China is a country that has long been known for its ceremonies and etiquette through the ages. However, it can be something of a culture shock when it comes to the differences between the social niceties between the country and the western world. The following is an introduction to the daily manners and courtesies of social life in China.
And if you do, then this post is also for you: now you have some extra options in your Mandarin Chinese greeting toolkit. To gain valuable practice with Chinese greetings in context, check out FluentU. FluentU takes real-world videos—like movie trailers, music videos, news and inspiring talks—and turns them into personalized language lessons.
By Gregory Rodgers. Even if you don't speak the language, knowing how to say a polite "hello" is essential for a good experience in Southeast Asia. Not only is greeting people in their own language polite, it shows that you are interested in the local culture rather than only a cheap vacation experience.
When it comes to making friends or meeting new clients, knowing the proper Chinese customs will help you make the best first impression possible. Learning a little Chinese goes a long way.

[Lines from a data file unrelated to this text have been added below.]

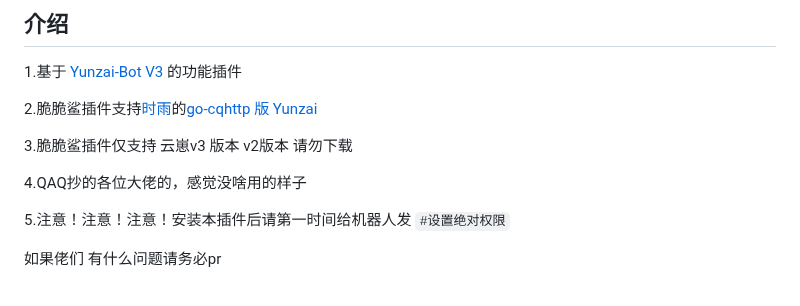
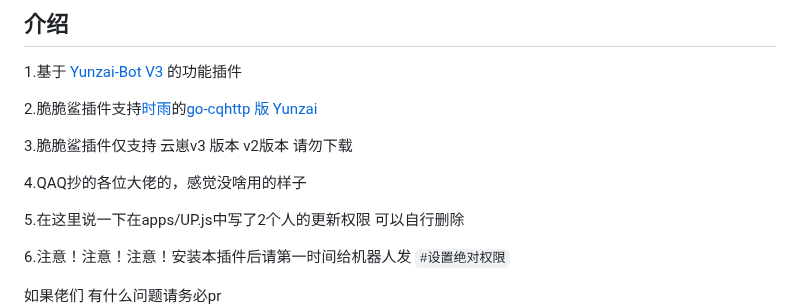
Before and after one commit to SHIKEAIXY/Jinmaocuicuisha, a Markdown page: README.md, the part around the change. Drawn GitHub-style; blank space fills up the shorter version.

Commit message:
update README.md.
Signed-off-by: 小雨 <zsfys225011250@qq.com>

```diff
--- a/README.md
+++ b/README.md
@@ -35,7 +35,9 @@
 
 4.QAQ抄的各位大佬的，感觉没啥用的样子
 
-5.注意！注意！注意！安装本插件后请第一时间给机器人发 `#设置绝对权限`
+5.在这里说一下在apps/UP.js中写了2个人的更新权限 可以自行删除
+
+6.注意！注意！注意！安装本插件后请第一时间给机器人发 `#设置绝对权限`
 
   如果佬们 有什么问题请务必pr
 <br>
```
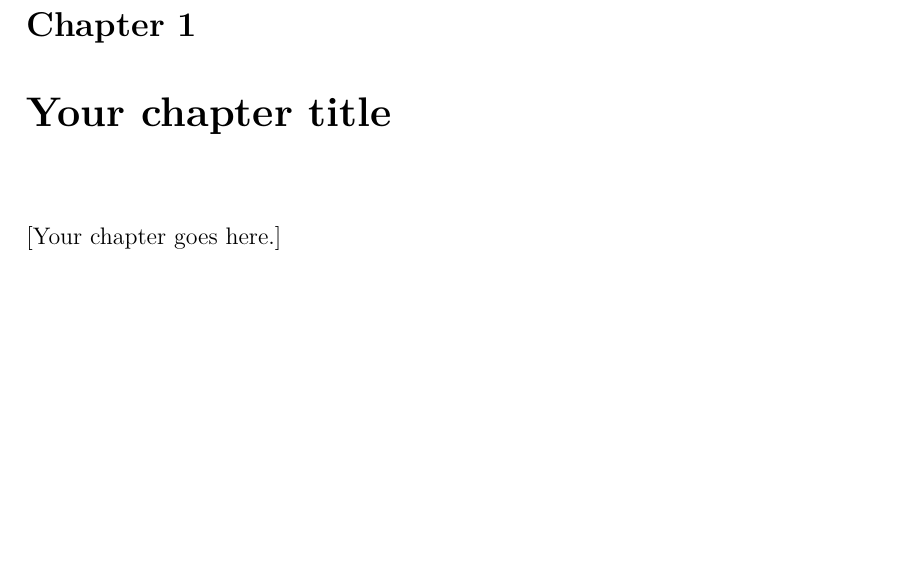
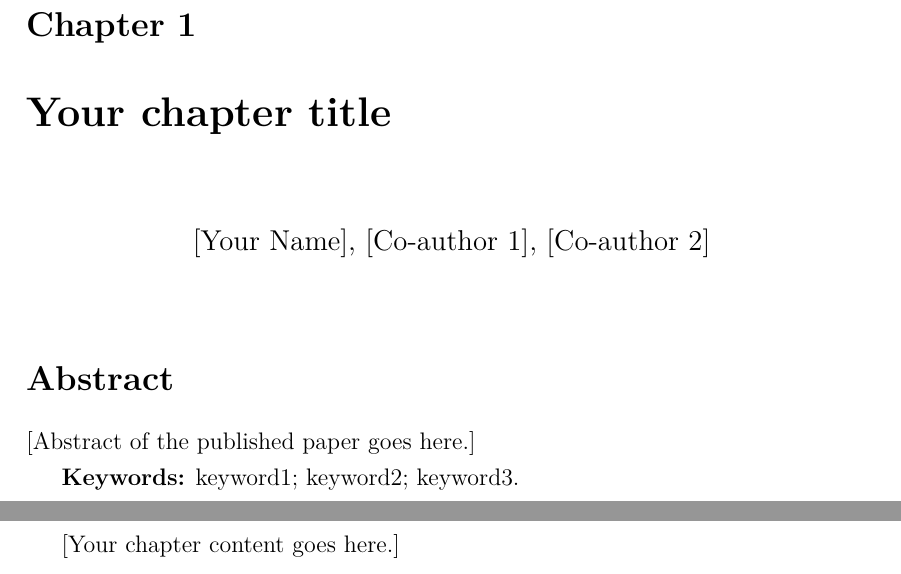
Before and after one commit to lars-sandved/m3cs-thesis-template, a LaTeX thesis (main.tex, which reads chapters/02_chapter_template.tex): part of page 9 of 10 before the commit and two parts of pages 9 and 10 of 11 after it, the two joined at a grey line, cut so that both start at the same text, the shorter picture padded with empty space. Compiled offline with pdfLaTeX.

Commit message:
chapter template: new structure — linking text leads, author byline under chapter title

```diff
--- a/chapters/02_chapter_template.tex
+++ b/chapters/02_chapter_template.tex
@@ -10,5 +35,20 @@
+\begin{center}
+\large [Your Name], [Co-author 1], [Co-author 2]
+\end{center}
 
-[Your chapter goes here.]
+\vspace{1em}
+
+% --- Abstract --------------------------------------------------------------
+\section*{Abstract}
+
+[Abstract of the published paper goes here.]
+
+\textbf{Keywords:} keyword1; keyword2; keyword3.
+
+\clearpage
+
+% --- Body of the paper -----------------------------------------------------
+[Your chapter content goes here.]
 
 % -----------------------------------------------------------------------------
 % Reference syntax examples (delete if not needed):
```
Also changed, not shown: chapters/02_chapter_template.tex (27 more changed lines).
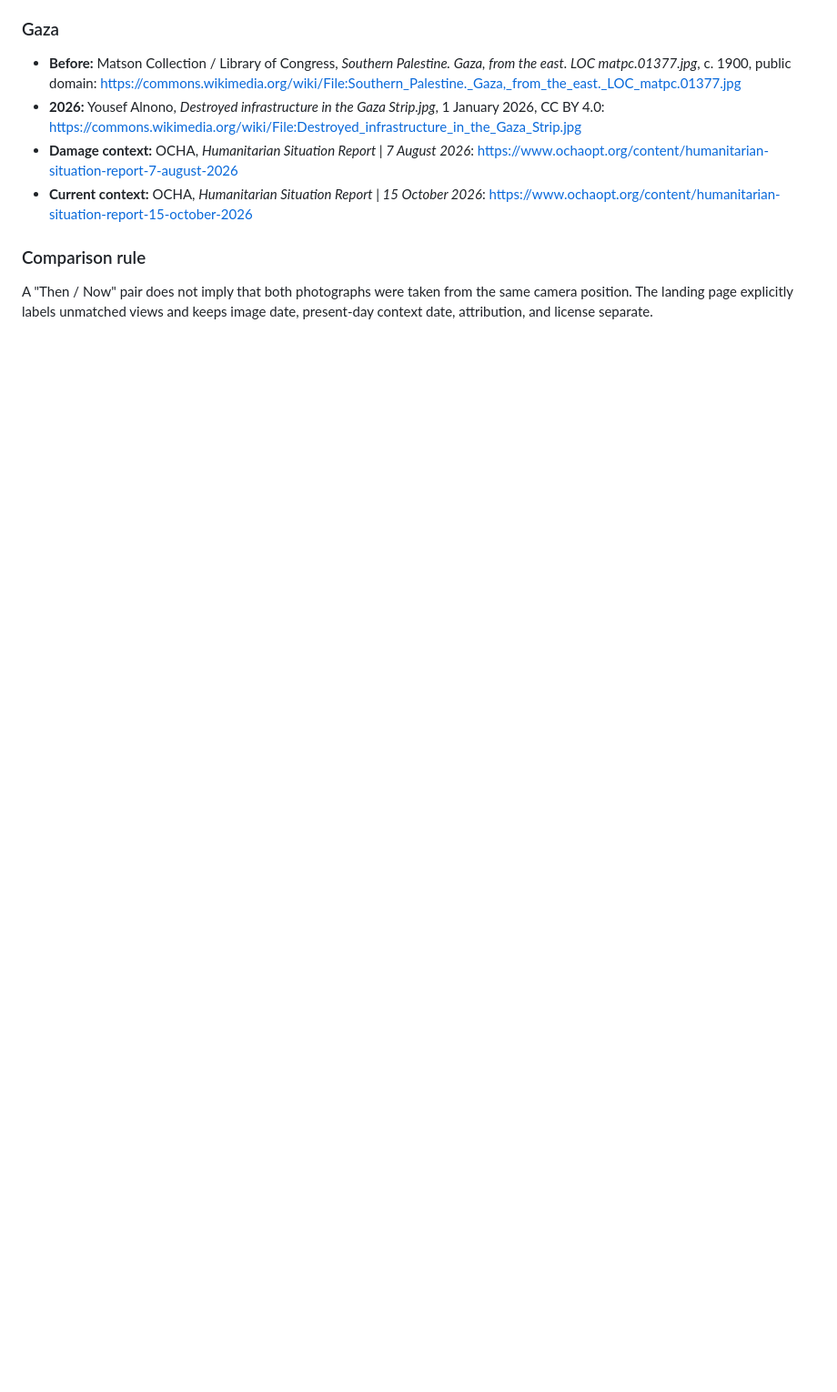
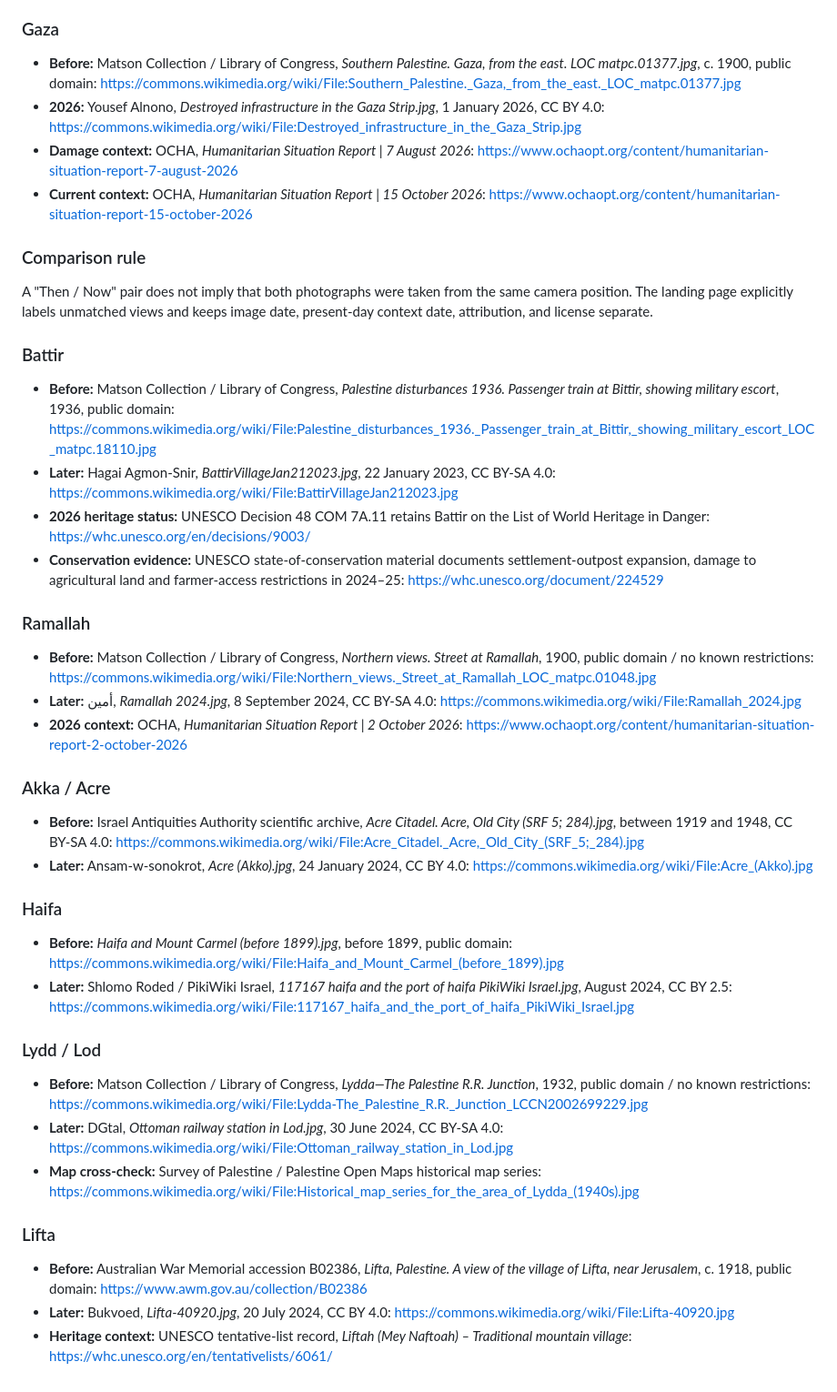
Before and after one commit to vervenveda/Palestine.github.io, a Markdown page: SOURCES.md, the part around the change. Shown at 91% size. Drawn GitHub-style; blank space fills up the shorter version.

Commit message:
Document second Then Now image set

```diff
--- a/SOURCES.md
+++ b/SOURCES.md
@@ -87,3 +87,32 @@ The landing-page comparison gallery uses only images whose source and reuse stat
 
 ### Comparison rule
 A "Then / Now" pair does not imply that both photographs were taken from the same camera position. The landing page explicitly labels unmatched views and keeps image date, present-day context date, attribution, and license separate.
+
+### Battir
+- **Before:** Matson Collection / Library of Congress, *Palestine disturbances 1936. Passenger train at Bittir, showing military escort*, 1936, public domain: https://commons.wikimedia.org/wiki/File:Palestine_disturbances_1936._Passenger_train_at_Bittir,_showing_military_escort_LOC_matpc.18110.jpg
+- **Later:** Hagai Agmon-Snir, *BattirVillageJan212023.jpg*, 22 January 2023, CC BY-SA 4.0: https://commons.wikimedia.org/wiki/File:BattirVillageJan212023.jpg
+- **2026 heritage status:** UNESCO Decision 48 COM 7A.11 retains Battir on the List of World Heritage in Danger: https://whc.unesco.org/en/decisions/9003/
+- **Conservation evidence:** UNESCO state-of-conservation material documents settlement-outpost expansion, damage to agricultural land and farmer-access restrictions in 2024–25: https://whc.unesco.org/document/224529
+
+### Ramallah
+- **Before:** Matson Collection / Library of Congress, *Northern views. Street at Ramallah*, 1900, public domain / no known restrictions: https://commons.wikimedia.org/wiki/File:Northern_views._Street_at_Ramallah_LOC_matpc.01048.jpg
+- **Later:** أمين, *Ramallah 2024.jpg*, 8 September 2024, CC BY-SA 4.0: https://commons.wikimedia.org/wiki/File:Ramallah_2024.jpg
+- **2026 context:** OCHA, *Humanitarian Situation Report | 2 October 2026*: https://www.ochaopt.org/content/humanitarian-situation-report-2-october-2026
+
+### Akka / Acre
+- **Before:** Israel Antiquities Authority scientific archive, *Acre Citadel. Acre, Old City (SRF 5; 284).jpg*, between 1919 and 1948, CC BY-SA 4.0: https://commons.wikimedia.org/wiki/File:Acre_Citadel._Acre,_Old_City_(SRF_5;_284).jpg
+- **Later:** Ansam-w-sonokrot, *Acre (Akko).jpg*, 24 January 2024, CC BY 4.0: https://commons.wikimedia.org/wiki/File:Acre_(Akko).jpg
+
+### Haifa
+- **Before:** *Haifa and Mount Carmel (before 1899).jpg*, before 1899, public domain: https://commons.wikimedia.org/wiki/File:Haifa_and_Mount_Carmel_(before_1899).jpg
+- **Later:** Shlomo Roded / PikiWiki Israel, *117167 haifa and the port of haifa PikiWiki Israel.jpg*, August 2024, CC BY 2.5: https://commons.wikimedia.org/wiki/File:117167_haifa_and_the_port_of_haifa_PikiWiki_Israel.jpg
+
+### Lydd / Lod
+- **Before:** Matson Collection / Library of Congress, *Lydda—The Palestine R.R. Junction*, 1932, public domain / no known restrictions: https://commons.wikimedia.org/wiki/File:Lydda-The_Palestine_R.R._Junction_LCCN2002699229.jpg
+- **Later:** DGtal, *Ottoman railway station in Lod.jpg*, 30 June 2024, CC BY-SA 4.0: https://commons.wikimedia.org/wiki/File:Ottoman_railway_station_in_Lod.jpg
+- **Map cross-check:** Survey of Palestine / Palestine Open Maps historical map series: https://commons.wikimedia.org/wiki/File:Historical_map_series_for_the_area_of_Lydda_(1940s).jpg
+
+### Lifta
+- **Before:** Australian War Memorial accession B02386, *Lifta, Palestine. A view of the village of Lifta, near Jerusalem*, c. 1918, public domain: https://www.awm.gov.au/collection/B02386
+- **Later:** Bukvoed, *Lifta-40920.jpg*, 20 July 2024, CC BY 4.0: https://commons.wikimedia.org/wiki/File:Lifta-40920.jpg
+- **Heritage context:** UNESCO tentative-list record, *Liftah (Mey Naftoah) – Traditional mountain village*: https://whc.unesco.org/en/tentativelists/6061/
```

While the Chinese prefer to bow at the waist for formal ceremonies and special events, a handshake and hello are becoming more and more popular.
Chinese people greet one another with unique sayings when they meet during the Chinese New Year. The following are some words and phrases that are used as greetings at Chinese New Year with their Chinese characters, pinyin Romanization for Mandarin Chinese, and English translation. These happy New Year messages, well wishes and quotes will enable you share the joy and love during the festive period.
Etiquette in Asia varies from country to country even though certain actions may seem to be common. No article on the rules of etiquettenor any list of faux pascan ever be complete. As the perception of behaviors and actions vary, intercultural competence is essential.
China has always been known for its long-cultivated history and culture. Just like every other country, Chinese etiquette has absorbed the very heart of Chinese culture. Greetings are always one of the first things someone learns when studying a new language.
And how do you greet them in the crucial moment before business cards are exchanged? How do you make a good first impression? But as people who have travelled or worked in Asia will know, easy-going Western forms of meeting and greeting are not as prevalent as some would expect. Being overly casual when meeting and greeting, or in communicating via email and business correspondence, is not the way to gain entry to Asian business circles or to build long-lasting relationships.
Bowing also called stooping is the act of lowering the torso and head as a social gesture in direction to another person or symbol. It is most prominent in Asian cultures but it is also typical of nobility and aristocracy in many European countries. It is also used in religious contexts, as a form of worship or veneration.